(Extracted data Opens)

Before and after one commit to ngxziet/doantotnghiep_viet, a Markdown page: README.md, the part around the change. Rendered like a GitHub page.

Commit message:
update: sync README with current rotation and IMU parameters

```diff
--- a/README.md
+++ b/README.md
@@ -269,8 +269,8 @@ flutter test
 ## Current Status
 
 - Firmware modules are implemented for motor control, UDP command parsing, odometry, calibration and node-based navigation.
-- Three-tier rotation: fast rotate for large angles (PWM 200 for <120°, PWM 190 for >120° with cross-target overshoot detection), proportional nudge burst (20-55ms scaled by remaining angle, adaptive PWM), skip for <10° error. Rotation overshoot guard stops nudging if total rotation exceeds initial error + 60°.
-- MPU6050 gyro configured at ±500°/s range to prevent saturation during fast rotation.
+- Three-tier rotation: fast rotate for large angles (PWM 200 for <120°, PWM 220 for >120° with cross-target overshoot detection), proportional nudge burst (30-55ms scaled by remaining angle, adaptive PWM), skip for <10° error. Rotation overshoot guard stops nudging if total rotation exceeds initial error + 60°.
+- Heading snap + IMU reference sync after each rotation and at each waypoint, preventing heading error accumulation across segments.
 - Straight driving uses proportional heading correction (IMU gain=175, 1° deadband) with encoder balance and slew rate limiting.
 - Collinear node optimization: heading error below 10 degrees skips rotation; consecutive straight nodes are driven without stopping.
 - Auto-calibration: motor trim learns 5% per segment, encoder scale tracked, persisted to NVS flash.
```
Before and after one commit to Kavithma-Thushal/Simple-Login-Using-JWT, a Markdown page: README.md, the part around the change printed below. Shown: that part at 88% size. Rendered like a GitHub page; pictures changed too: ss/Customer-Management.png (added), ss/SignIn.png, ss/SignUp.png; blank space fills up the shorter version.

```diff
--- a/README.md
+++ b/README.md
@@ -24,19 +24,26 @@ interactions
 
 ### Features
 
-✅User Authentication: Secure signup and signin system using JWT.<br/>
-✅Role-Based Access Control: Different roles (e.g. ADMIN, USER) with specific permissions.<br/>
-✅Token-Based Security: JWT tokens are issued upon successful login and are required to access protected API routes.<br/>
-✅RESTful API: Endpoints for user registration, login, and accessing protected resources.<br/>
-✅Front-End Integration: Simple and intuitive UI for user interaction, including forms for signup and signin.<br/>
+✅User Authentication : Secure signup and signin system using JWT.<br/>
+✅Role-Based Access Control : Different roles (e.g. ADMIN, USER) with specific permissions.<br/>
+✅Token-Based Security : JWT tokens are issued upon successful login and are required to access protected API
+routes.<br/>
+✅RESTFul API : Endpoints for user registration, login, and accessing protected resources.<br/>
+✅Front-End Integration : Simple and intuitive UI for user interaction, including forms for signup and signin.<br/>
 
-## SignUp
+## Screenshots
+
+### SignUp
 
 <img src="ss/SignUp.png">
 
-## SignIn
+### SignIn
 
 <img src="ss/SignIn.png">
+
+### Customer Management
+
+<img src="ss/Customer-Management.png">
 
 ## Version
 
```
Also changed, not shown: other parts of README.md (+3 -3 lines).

(Extracted data Closes)

How many of the lines above include the string "Simple"? Give only the number.

*Result of this task:* 3